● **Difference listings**
════════════════════

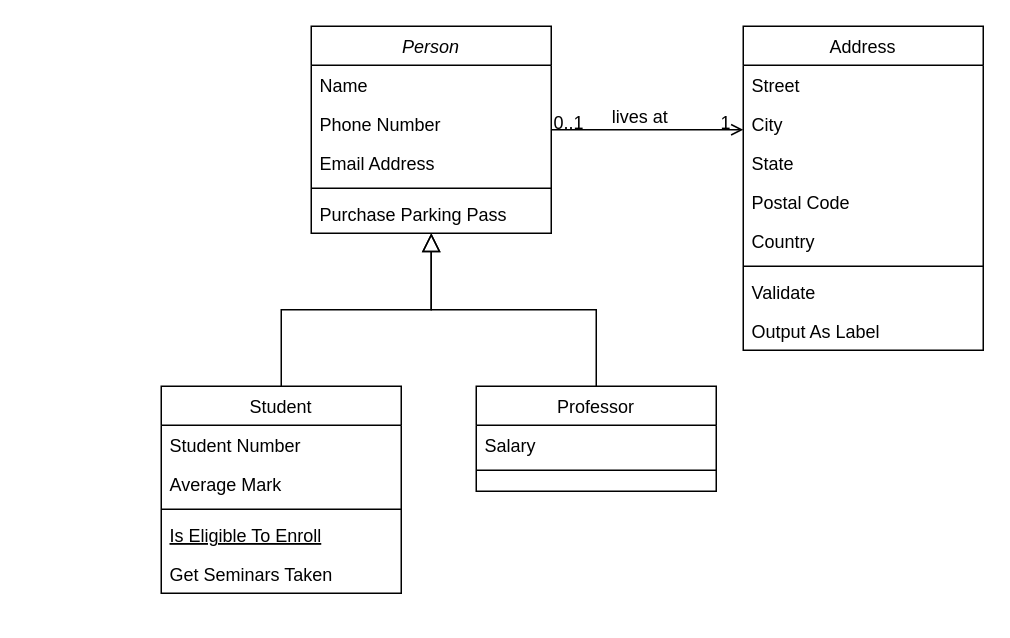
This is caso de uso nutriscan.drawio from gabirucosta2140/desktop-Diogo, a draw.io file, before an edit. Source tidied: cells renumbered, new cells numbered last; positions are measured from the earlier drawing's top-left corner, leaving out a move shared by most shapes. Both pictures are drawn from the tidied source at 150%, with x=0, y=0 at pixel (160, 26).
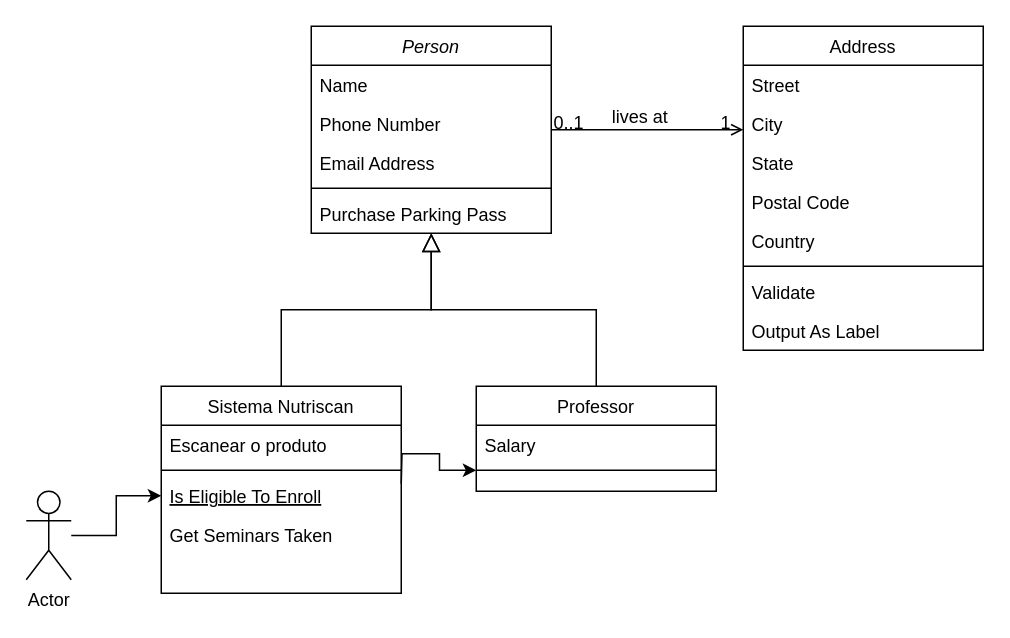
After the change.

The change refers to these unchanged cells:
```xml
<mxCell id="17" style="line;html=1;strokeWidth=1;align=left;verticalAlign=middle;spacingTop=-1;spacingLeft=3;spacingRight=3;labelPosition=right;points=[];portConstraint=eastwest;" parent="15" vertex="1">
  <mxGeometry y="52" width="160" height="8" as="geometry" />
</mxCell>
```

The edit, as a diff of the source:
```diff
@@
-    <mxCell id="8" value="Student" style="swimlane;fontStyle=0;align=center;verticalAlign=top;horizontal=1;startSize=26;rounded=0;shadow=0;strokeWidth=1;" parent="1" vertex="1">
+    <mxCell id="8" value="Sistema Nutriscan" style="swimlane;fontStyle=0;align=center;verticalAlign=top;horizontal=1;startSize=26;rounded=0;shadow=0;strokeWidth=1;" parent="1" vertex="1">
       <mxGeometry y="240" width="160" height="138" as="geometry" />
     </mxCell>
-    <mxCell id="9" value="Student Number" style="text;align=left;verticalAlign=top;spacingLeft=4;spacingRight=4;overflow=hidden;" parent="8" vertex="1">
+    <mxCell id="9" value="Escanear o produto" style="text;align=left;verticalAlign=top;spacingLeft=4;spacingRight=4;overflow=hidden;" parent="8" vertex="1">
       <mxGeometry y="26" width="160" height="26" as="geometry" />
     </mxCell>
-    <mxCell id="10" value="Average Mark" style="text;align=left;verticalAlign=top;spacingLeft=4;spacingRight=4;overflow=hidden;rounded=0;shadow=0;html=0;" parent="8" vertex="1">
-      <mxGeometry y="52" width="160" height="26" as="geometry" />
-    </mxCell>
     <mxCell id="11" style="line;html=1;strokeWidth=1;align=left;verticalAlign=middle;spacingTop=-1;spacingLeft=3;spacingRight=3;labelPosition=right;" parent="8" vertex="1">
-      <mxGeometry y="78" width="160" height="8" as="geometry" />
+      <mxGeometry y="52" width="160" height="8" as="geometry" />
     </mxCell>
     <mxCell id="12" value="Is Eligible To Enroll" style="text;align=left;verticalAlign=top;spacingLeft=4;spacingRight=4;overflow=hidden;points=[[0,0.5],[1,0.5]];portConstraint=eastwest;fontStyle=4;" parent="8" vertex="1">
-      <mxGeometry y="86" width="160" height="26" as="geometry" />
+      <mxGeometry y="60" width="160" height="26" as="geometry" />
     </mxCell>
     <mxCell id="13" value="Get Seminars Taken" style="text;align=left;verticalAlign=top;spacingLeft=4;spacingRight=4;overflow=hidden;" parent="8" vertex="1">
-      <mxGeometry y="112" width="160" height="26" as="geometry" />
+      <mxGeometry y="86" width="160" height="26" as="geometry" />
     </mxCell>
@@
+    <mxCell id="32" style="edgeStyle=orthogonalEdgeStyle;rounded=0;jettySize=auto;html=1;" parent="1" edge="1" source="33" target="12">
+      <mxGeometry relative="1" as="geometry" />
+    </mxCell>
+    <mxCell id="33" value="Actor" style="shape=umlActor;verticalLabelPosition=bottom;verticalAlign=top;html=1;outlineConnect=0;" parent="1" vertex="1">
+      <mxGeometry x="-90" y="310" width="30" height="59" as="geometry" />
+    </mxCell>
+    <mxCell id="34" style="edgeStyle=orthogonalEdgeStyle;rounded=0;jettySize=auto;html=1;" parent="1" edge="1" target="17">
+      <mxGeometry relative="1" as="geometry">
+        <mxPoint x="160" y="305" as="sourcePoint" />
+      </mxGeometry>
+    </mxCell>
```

════════════════════

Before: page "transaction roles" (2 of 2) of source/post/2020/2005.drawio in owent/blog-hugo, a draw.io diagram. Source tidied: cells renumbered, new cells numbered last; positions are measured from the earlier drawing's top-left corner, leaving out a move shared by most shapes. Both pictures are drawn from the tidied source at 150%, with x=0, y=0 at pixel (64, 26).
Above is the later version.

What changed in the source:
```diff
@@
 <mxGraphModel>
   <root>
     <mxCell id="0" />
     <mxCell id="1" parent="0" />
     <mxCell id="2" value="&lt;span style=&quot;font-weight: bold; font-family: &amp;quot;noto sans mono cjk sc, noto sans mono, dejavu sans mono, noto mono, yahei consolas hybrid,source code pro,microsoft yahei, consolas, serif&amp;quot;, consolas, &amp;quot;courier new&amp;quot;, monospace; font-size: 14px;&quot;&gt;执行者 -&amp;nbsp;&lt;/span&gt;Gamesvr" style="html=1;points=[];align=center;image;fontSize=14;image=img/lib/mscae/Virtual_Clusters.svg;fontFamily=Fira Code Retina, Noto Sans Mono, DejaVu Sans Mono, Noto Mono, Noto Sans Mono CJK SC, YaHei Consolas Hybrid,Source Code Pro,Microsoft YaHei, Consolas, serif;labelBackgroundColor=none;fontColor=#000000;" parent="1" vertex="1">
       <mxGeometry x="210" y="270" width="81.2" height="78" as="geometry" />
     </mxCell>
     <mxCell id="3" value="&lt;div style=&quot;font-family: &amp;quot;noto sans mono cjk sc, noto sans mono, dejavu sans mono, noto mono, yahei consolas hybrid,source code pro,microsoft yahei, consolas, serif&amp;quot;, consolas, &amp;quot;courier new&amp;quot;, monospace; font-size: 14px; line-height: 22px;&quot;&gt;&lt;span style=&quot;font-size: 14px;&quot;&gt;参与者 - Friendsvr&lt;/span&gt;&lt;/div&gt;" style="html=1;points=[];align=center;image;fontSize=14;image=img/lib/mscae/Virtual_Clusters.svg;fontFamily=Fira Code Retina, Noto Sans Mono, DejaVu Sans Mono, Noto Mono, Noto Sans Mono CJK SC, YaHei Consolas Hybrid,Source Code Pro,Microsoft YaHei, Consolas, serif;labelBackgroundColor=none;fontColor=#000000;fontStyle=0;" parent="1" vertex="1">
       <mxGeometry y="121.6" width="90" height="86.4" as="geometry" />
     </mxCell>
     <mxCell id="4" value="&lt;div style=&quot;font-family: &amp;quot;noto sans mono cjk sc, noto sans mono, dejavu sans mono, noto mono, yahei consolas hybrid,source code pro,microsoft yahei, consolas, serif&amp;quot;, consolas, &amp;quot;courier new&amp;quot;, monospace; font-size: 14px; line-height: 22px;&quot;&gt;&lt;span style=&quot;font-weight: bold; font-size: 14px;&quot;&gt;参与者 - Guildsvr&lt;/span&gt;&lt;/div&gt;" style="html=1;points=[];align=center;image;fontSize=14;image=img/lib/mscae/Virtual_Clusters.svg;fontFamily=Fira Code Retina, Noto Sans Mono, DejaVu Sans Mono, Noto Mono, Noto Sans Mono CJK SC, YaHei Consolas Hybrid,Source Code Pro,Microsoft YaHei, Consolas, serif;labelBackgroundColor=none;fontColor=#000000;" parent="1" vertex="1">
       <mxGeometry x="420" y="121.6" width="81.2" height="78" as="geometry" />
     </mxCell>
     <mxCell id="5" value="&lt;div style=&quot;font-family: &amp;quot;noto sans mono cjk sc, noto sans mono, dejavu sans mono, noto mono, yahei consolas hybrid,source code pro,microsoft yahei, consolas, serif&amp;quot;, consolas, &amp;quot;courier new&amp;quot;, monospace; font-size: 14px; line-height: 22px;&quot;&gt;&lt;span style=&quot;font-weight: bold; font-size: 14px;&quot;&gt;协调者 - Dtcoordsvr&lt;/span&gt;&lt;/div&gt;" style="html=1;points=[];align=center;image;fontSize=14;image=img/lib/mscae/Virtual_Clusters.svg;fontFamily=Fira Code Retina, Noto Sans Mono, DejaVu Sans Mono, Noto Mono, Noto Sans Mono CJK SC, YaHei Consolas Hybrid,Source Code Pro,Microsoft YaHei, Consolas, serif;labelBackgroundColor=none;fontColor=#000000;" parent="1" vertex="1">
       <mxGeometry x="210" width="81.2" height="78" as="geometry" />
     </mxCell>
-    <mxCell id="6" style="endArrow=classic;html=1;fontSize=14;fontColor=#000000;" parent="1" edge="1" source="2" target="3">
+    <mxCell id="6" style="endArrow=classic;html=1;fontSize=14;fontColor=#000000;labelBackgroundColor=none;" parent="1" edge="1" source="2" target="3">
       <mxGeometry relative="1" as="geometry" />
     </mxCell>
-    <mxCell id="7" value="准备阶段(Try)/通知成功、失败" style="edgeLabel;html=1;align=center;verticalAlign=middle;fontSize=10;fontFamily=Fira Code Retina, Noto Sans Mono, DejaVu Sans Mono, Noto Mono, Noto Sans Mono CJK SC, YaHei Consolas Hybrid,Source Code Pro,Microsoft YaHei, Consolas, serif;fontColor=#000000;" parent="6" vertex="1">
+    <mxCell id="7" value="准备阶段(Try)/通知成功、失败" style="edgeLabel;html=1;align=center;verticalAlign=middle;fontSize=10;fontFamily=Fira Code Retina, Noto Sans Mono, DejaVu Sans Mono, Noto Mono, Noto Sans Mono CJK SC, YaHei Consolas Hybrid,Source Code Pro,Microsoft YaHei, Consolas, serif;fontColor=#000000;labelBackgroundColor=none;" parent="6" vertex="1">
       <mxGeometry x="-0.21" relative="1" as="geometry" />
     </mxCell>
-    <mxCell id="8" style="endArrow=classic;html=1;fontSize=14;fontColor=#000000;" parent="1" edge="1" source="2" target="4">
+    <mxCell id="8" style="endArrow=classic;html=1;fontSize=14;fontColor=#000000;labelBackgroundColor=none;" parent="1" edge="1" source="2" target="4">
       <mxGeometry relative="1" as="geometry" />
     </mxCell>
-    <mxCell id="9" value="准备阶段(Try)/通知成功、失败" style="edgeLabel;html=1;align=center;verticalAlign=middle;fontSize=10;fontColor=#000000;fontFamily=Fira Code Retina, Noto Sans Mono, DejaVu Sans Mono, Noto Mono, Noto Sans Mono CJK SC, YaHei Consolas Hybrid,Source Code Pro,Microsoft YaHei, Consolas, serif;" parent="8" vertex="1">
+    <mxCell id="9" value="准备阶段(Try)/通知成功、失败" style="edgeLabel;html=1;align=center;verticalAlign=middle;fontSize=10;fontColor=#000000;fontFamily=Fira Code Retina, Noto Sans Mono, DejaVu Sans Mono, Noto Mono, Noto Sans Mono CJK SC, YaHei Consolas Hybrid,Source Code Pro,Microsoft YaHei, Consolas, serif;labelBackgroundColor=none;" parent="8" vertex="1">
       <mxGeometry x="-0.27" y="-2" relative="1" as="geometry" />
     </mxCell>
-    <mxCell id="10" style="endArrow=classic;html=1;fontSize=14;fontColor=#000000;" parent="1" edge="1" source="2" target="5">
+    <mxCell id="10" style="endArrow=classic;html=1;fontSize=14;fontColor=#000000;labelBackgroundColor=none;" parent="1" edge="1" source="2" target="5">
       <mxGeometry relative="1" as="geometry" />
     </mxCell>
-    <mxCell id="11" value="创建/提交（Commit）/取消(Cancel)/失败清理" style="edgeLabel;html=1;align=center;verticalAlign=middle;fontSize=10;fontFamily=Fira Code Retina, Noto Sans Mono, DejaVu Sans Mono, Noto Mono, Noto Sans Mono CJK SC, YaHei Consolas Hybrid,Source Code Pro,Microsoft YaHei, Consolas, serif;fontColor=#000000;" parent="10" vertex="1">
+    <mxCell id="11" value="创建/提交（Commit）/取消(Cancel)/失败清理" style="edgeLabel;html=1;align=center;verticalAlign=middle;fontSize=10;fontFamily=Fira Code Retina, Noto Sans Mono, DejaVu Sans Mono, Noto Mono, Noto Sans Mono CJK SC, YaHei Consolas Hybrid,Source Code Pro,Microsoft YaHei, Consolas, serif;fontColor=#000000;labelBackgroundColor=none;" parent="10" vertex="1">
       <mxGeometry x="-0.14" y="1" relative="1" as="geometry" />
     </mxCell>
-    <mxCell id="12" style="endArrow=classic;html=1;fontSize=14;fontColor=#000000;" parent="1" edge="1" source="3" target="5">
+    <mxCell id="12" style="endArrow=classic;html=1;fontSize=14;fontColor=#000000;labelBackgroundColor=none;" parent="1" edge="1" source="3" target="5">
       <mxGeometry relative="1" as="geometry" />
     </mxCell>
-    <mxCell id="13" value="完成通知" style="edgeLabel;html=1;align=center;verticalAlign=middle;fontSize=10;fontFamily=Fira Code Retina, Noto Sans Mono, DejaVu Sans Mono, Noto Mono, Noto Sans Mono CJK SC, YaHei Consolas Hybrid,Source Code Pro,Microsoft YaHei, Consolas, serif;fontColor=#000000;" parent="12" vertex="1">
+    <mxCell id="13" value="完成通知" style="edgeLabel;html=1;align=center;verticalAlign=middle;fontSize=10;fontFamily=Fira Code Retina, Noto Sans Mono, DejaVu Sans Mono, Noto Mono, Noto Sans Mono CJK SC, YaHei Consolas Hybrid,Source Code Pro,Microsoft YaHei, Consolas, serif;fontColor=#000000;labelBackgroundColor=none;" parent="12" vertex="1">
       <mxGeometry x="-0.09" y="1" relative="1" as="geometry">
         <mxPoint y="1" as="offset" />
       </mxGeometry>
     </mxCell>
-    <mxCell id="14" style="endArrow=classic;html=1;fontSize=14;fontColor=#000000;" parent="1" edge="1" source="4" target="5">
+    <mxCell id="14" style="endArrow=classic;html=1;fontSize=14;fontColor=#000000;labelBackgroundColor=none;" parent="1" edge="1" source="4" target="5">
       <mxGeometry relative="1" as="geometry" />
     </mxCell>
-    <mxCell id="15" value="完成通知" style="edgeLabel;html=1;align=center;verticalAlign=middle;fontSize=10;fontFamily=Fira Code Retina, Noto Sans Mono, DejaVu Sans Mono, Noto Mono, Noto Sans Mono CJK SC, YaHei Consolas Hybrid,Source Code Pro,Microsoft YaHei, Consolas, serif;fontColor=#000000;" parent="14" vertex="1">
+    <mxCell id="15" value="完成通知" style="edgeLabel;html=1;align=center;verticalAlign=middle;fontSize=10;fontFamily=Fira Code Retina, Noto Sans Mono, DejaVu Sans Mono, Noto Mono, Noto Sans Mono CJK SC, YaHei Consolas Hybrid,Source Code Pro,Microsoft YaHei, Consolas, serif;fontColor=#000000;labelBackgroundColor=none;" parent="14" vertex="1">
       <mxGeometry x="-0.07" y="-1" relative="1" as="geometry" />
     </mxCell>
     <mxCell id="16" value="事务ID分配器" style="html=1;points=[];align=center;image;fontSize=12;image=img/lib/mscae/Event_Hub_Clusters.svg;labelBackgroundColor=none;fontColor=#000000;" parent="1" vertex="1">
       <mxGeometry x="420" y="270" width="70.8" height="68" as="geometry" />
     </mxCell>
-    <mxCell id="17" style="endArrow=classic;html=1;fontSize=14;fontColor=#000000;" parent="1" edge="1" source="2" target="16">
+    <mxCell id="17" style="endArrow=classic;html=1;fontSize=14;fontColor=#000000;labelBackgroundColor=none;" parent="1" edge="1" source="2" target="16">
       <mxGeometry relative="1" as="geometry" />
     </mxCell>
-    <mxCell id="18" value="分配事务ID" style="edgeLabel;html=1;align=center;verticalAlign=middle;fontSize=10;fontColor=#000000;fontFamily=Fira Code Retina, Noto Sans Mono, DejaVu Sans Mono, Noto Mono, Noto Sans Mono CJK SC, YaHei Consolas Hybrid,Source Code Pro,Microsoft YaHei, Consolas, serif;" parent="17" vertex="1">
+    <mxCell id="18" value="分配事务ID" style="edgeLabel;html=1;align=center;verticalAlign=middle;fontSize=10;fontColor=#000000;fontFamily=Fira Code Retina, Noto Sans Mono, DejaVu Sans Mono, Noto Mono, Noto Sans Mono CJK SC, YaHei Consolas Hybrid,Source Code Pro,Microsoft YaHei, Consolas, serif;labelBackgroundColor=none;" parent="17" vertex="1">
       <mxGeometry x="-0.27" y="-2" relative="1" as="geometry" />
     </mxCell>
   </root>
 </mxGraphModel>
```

════════════════════

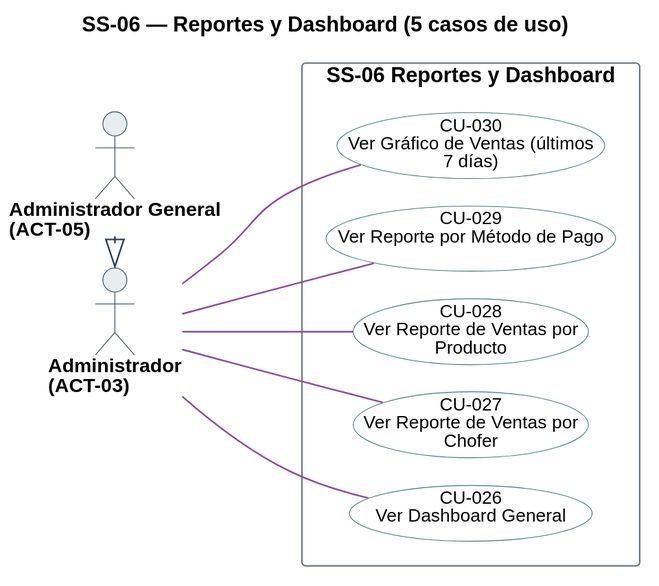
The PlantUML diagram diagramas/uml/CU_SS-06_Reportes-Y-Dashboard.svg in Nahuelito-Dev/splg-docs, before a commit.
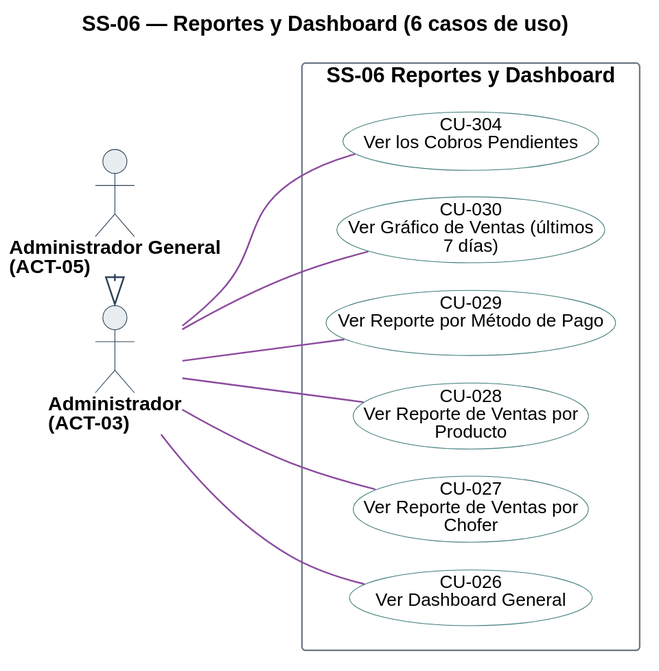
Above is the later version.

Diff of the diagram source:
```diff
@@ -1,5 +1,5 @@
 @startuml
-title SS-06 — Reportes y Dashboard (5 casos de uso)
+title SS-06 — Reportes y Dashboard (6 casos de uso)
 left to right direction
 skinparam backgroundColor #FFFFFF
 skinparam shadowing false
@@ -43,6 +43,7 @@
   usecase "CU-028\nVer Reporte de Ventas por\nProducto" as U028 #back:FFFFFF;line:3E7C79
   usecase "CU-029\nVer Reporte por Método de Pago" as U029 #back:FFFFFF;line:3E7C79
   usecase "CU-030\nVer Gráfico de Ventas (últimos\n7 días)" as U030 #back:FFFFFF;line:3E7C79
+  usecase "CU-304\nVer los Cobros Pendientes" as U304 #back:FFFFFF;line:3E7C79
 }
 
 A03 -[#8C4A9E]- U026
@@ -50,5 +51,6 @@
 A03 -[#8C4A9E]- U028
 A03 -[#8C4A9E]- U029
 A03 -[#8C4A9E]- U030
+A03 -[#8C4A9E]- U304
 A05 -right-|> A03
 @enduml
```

════════════════════

● **Problem to work on**
The answer to this exercise is one number: how many lines of the records above contain the string "FFFFFF".

● **Response area**
5